Credit card statements are usually very confusing, let’s just face it. However while the balance itself might be confusing, the reward system should not.
When you sign up, you should know how many points you get for each purchase, and how to use them.
For example some cards offer 1.5% points on every purchase. That’s it, very easy to understand right?
If you try to understand where are your points, and how do you use them, and you can’t quickly figure it out, maybe look for a different card to use.
Why are credit cards risky in nature
What We Mean When We Talk About Risk with Credit Cards
All credit cards carry some form of risk with them. How you manage against that risk is the deciding factor on how your financial future will play out.
Having said that, as you read in the post here, some cards carry more risk to you than others, and some are straight up just not worth it.
All credit card providers have an obligation to highlight their interest rates, terms, and conditions. Make sure you take the time to read through it and understand the risks of each card.
These includes their:
- APR rates
- Rewards system
- Deferred interest propositions and more.
These are the credit cards that the experts suggest are high-risk choices. And it is these that you should make yourself aware of before making your application.
How to Ensure You Choose a Safer Credit Card Option
1. Perform a credit cards comparison
With so many search engines online now, it has never been easier to perform a legitimate credit card comparison search.
Do some homework before you make that final card decision. Write a list of what you’re looking for in a credit card and aim your search around this.
Look at the customer ratings and value for money section of the comparison charts. Note all the benefits and, indeed, potential drawbacks of all providers.
2. Find out what your credit cards APR is straightaway.
Once you know the APR, make sure it remains this way throughout your contract term.

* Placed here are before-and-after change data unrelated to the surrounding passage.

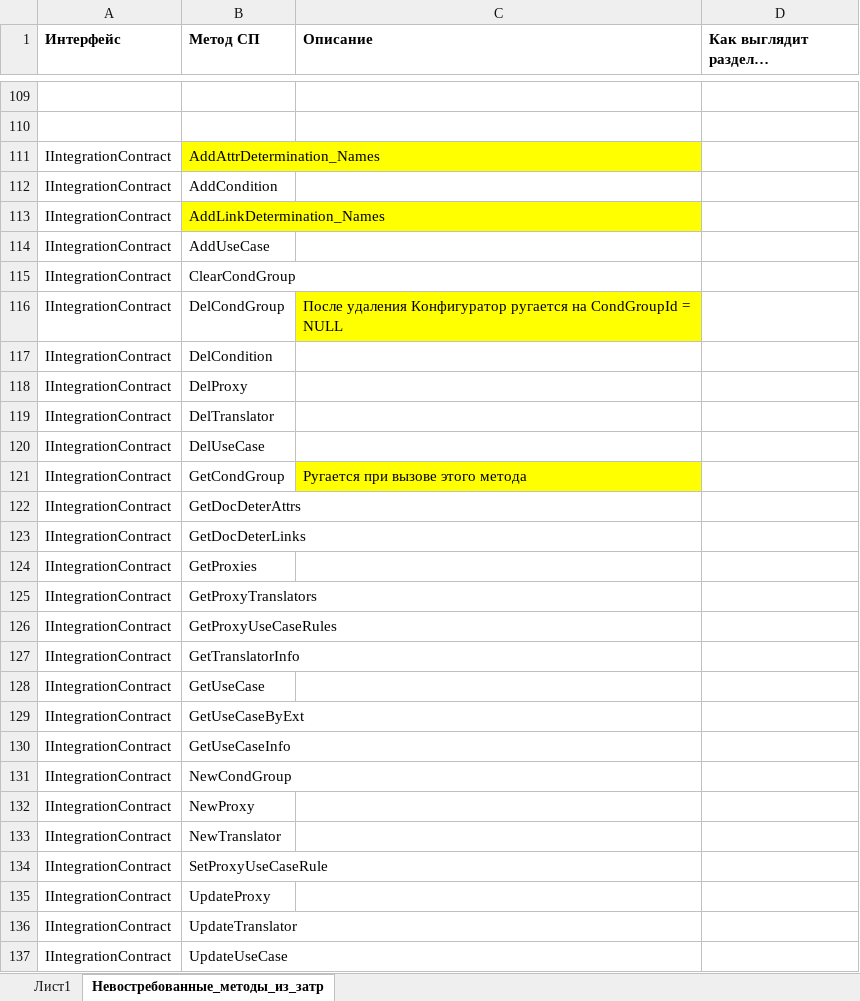
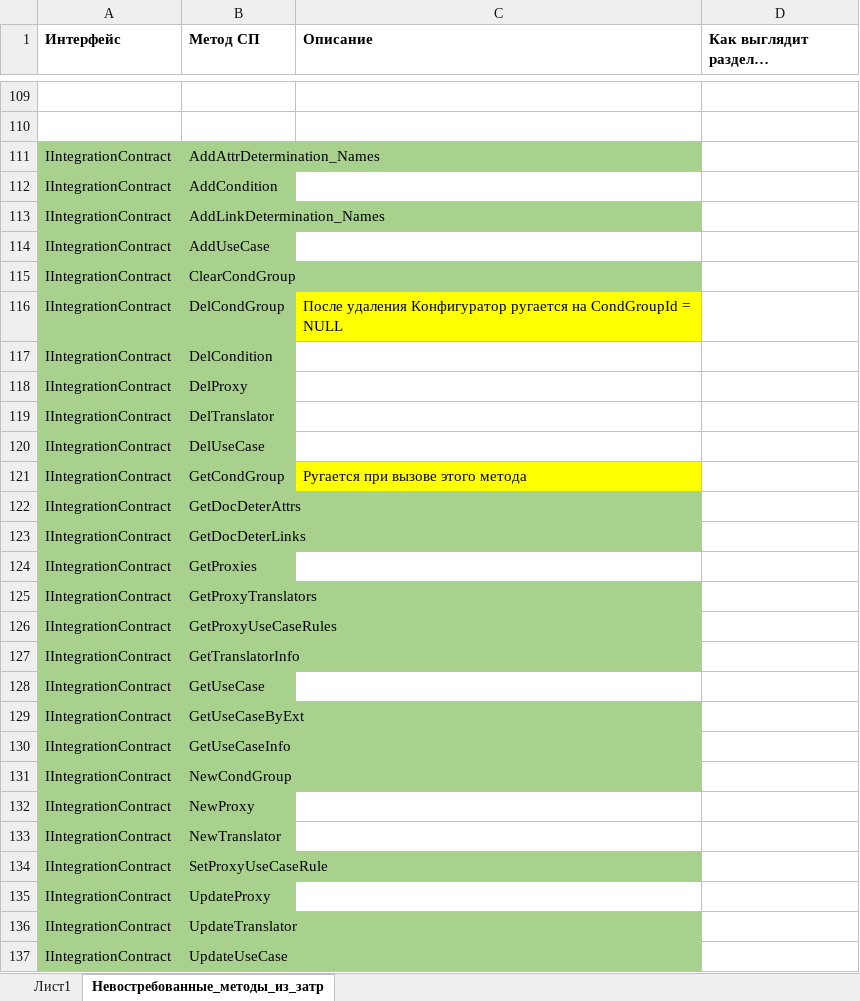
Before and after one commit to ZhukovIt/Ascon_Documents, an Excel workbook: Конфигуратор_март_апрель_2024.xlsx, sheet Невостребованные_методы_из_затр, drawn as a sheet; only a part is shown, gaps mark what is left out; long unchanged cells end in …; values as stored, in another font and other column widths than the file's, no borders; charts and pictures not drawn; the diff covers the shown part only; the diff names each change by its address in the sheet, - before the commit and + after, or states it on an @@ line.

Commit message:
+Изменения в документации

```diff
--- a/Конфигуратор_март_апрель_2024.xlsx (sheet Невостребованные_методы_из_затр)
+++ b/Конфигуратор_март_апрель_2024.xlsx (sheet Невостребованные_методы_из_затр)
-A111 fill: none
+A111 fill: #A9D18E
-B111 fill: #FFFF00
+B111 fill: #A9D18E
-A112:B112 fill: none
+A112:B112 fill: #A9D18E
-A113 fill: none
+A113 fill: #A9D18E
-B113 fill: #FFFF00
+B113 fill: #A9D18E
-A114:B137 fill: none
+A114:B137 fill: #A9D18E
```
Also changed, not shown: cell formats elsewhere in this sheet, sheet Лист1.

Look at the current APR average and consider what is about right at that time. If you see those advertised much higher, avoid these, for this is a red flag.

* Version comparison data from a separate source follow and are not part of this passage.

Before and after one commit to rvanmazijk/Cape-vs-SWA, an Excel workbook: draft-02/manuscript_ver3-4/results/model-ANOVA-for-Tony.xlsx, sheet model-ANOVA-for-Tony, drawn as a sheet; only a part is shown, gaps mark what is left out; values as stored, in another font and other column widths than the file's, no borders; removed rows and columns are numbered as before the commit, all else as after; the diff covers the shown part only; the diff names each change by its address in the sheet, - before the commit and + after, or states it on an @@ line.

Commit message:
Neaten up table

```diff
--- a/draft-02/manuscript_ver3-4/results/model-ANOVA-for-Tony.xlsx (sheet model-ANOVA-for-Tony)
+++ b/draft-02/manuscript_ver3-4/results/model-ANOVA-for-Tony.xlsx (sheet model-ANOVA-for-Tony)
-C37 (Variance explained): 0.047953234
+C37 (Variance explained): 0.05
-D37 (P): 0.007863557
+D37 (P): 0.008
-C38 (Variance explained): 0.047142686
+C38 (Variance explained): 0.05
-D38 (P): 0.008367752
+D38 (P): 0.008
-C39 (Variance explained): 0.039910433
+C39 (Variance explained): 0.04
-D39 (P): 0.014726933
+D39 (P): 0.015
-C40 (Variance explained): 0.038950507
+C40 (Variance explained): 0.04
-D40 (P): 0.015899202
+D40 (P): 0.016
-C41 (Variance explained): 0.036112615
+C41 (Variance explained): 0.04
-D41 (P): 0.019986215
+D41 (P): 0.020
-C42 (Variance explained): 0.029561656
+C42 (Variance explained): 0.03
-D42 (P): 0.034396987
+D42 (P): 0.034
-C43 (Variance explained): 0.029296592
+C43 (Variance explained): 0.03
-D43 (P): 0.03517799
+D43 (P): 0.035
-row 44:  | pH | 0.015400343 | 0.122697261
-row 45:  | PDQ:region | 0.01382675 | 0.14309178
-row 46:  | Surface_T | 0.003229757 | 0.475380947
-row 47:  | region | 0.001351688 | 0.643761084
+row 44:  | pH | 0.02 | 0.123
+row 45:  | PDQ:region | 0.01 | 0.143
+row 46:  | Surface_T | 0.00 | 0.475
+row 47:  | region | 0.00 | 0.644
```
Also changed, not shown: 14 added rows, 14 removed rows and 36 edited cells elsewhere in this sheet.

Furthermore, ensure that what you are quoted at the beginning of your search for APR is what you will definitely get when applying.
Some credit card providers will quote the APR as a range. So, you may not always receive what you initially saw advertised.

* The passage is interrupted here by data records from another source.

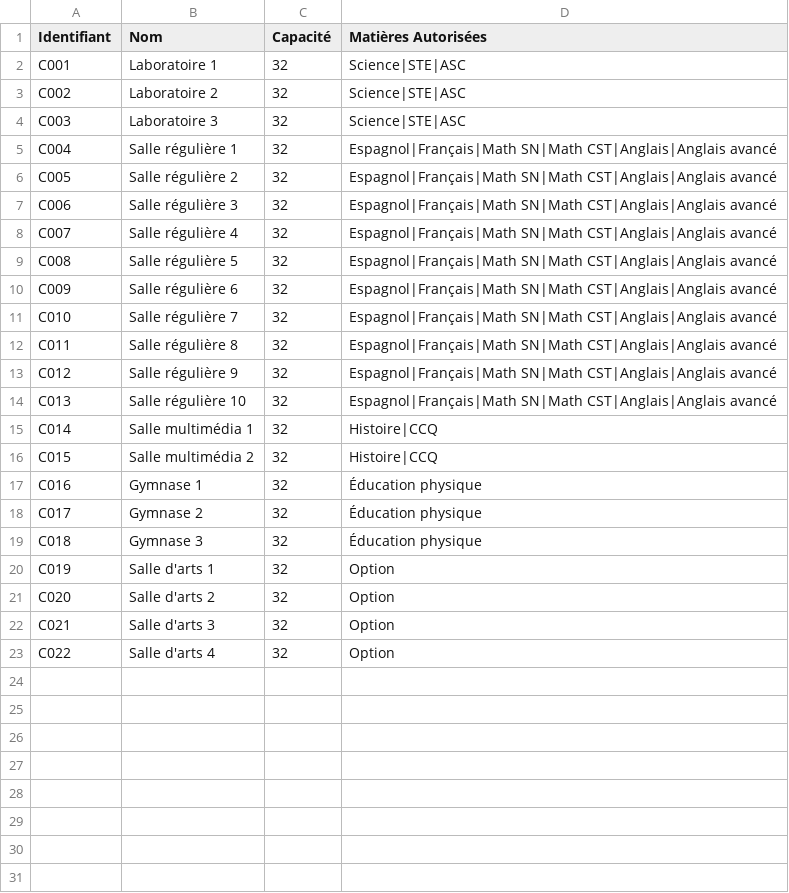
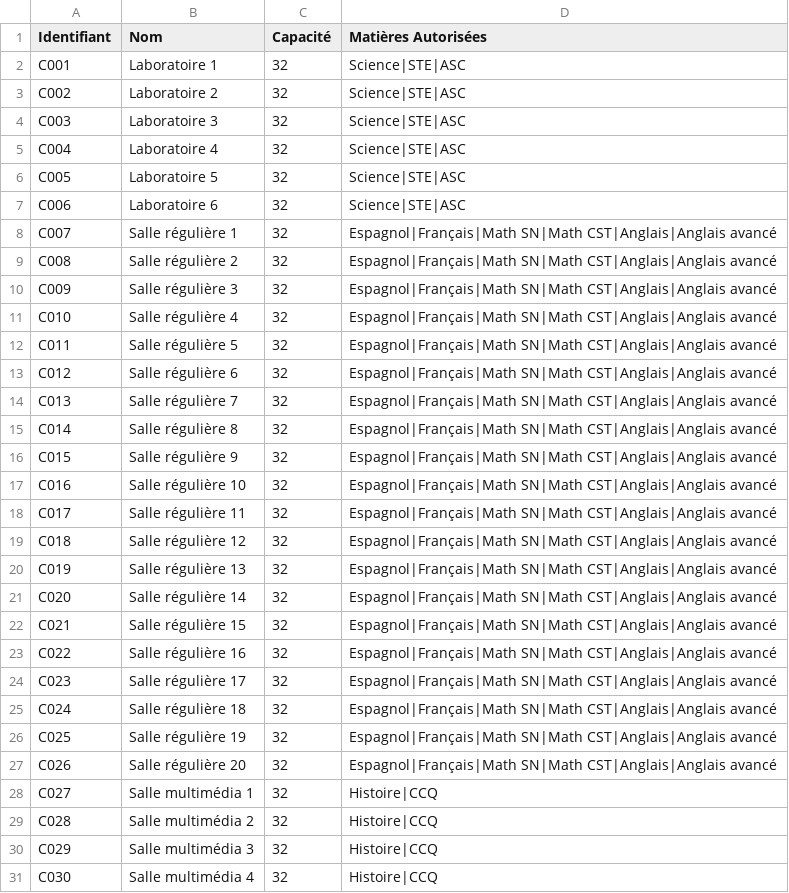
Before and after one commit to e-lacroix/creation-horaires-et-classes, a CSV file: data/classes/classes.csv, drawn as a sheet; only a part is shown; the diff covers the shown part only.

```diff
--- a/data/classes/classes.csv
+++ b/data/classes/classes.csv
@@ -4,20 +4,28 @@ C002,Laboratoire 2,32,Science|STE|ASC
 C003,Laboratoire 3,32,Science|STE|ASC
-C004,Salle régulière 1,32,Espagnol|Français|Math SN|Math CST|Anglais|Anglais avancé
-C005,Salle régulière 2,32,Espagnol|Français|Math SN|Math CST|Anglais|Anglais avancé
-C006,Salle régulière 3,32,Espagnol|Français|Math SN|Math CST|Anglais|Anglais avancé
-C007,Salle régulière 4,32,Espagnol|Français|Math SN|Math CST|Anglais|Anglais avancé
-C008,Salle régulière 5,32,Espagnol|Français|Math SN|Math CST|Anglais|Anglais avancé
-C009,Salle régulière 6,32,Espagnol|Français|Math SN|Math CST|Anglais|Anglais avancé
-C010,Salle régulière 7,32,Espagnol|Français|Math SN|Math CST|Anglais|Anglais avancé
-C011,Salle régulière 8,32,Espagnol|Français|Math SN|Math CST|Anglais|Anglais avancé
-C012,Salle régulière 9,32,Espagnol|Français|Math SN|Math CST|Anglais|Anglais avancé
-C013,Salle régulière 10,32,Espagnol|Français|Math SN|Math CST|Anglais|Anglais avancé
-C014,Salle multimédia 1,32,Histoire|CCQ
-C015,Salle multimédia 2,32,Histoire|CCQ
-C016,Gymnase 1,32,Éducation physique
-C017,Gymnase 2,32,Éducation physique
-C018,Gymnase 3,32,Éducation physique
-C019,Salle d'arts 1,32,Option
-C020,Salle d'arts 2,32,Option
-C021,Salle d'arts 3,32,Option
-C022,Salle d'arts 4,32,Option
+C004,Laboratoire 4,32,Science|STE|ASC
+C005,Laboratoire 5,32,Science|STE|ASC
+C006,Laboratoire 6,32,Science|STE|ASC
+C007,Salle régulière 1,32,Espagnol|Français|Math SN|Math CST|Anglais|Anglais avancé
+C008,Salle régulière 2,32,Espagnol|Français|Math SN|Math CST|Anglais|Anglais avancé
+C009,Salle régulière 3,32,Espagnol|Français|Math SN|Math CST|Anglais|Anglais avancé
+C010,Salle régulière 4,32,Espagnol|Français|Math SN|Math CST|Anglais|Anglais avancé
+C011,Salle régulière 5,32,Espagnol|Français|Math SN|Math CST|Anglais|Anglais avancé
+C012,Salle régulière 6,32,Espagnol|Français|Math SN|Math CST|Anglais|Anglais avancé
+C013,Salle régulière 7,32,Espagnol|Français|Math SN|Math CST|Anglais|Anglais avancé
+C014,Salle régulière 8,32,Espagnol|Français|Math SN|Math CST|Anglais|Anglais avancé
+C015,Salle régulière 9,32,Espagnol|Français|Math SN|Math CST|Anglais|Anglais avancé
+C016,Salle régulière 10,32,Espagnol|Français|Math SN|Math CST|Anglais|Anglais avancé
+C017,Salle régulière 11,32,Espagnol|Français|Math SN|Math CST|Anglais|Anglais avancé
+C018,Salle régulière 12,32,Espagnol|Français|Math SN|Math CST|Anglais|Anglais avancé
+C019,Salle régulière 13,32,Espagnol|Français|Math SN|Math CST|Anglais|Anglais avancé
+C020,Salle régulière 14,32,Espagnol|Français|Math SN|Math CST|Anglais|Anglais avancé
+C021,Salle régulière 15,32,Espagnol|Français|Math SN|Math CST|Anglais|Anglais avancé
+C022,Salle régulière 16,32,Espagnol|Français|Math SN|Math CST|Anglais|Anglais avancé
+C023,Salle régulière 17,32,Espagnol|Français|Math SN|Math CST|Anglais|Anglais avancé
+C024,Salle régulière 18,32,Espagnol|Français|Math SN|Math CST|Anglais|Anglais avancé
+C025,Salle régulière 19,32,Espagnol|Français|Math SN|Math CST|Anglais|Anglais avancé
+C026,Salle régulière 20,32,Espagnol|Français|Math SN|Math CST|Anglais|Anglais avancé
+C027,Salle multimédia 1,32,Histoire|CCQ
+C028,Salle multimédia 2,32,Histoire|CCQ
+C029,Salle multimédia 3,32,Histoire|CCQ
+C030,Salle multimédia 4,32,Histoire|CCQ
```
Also changed, not shown: 14 added rows elsewhere in this file, data/eleves/eleves.csv, data/enseignants/enseignants.csv, 4 other files.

Thought this can very well be due to personal factors and circumstances, it does pay to know about this change before proceeding.
3. Read all the terms and conditions looking for any hidden rates before signing your credit agreement
Those risker credit card providers are quite good at the rhetoric they use in their sales pitches.
So, it’s often not until you’re signed up having skipped the T’s & C’s that you find yourself being charged for more items. These are the items you perhaps had no idea existed until now.
Make sure there are no hidden costs or fees tucked away in that black and white sheet.
This can be anything from penalty APRs to missing payment charges and foreign transaction fees as a start.
4. Understand that those cards with an introductory zero APR rate will eventually start charging you this at some point!
A common error many people are guilty of is forgetting that once the APR free year is over, the next year will start to accumulate such interest.
For some, this can come as a bit of a shock. That is, especially if they weren’t expecting any extra charges that month!
So, it is those years you need to ensure you know exactly what APR you will be paying. You don’t want to be hit later on down the line with increasing rates, so make sure it’s confirmed before taking on the card.
5. Consider whether those special offers really are worth it
If your credit card attracts an annual fee, as some will, investigate if it’s worth it.
This means looking closely at the rewards that you are likely to earn from having this card. Then see if they outweigh that of the required fee.
If they don’t, it’s not worth the extra costs and means you’ll be paying more for having a card that offers you little incentive or rewards back as a result.
In conclusion, the reality is that with every card you use, you take on some sort of risk, but educating yourself about the things we talked about above will help you mitigate that risk and even thrive.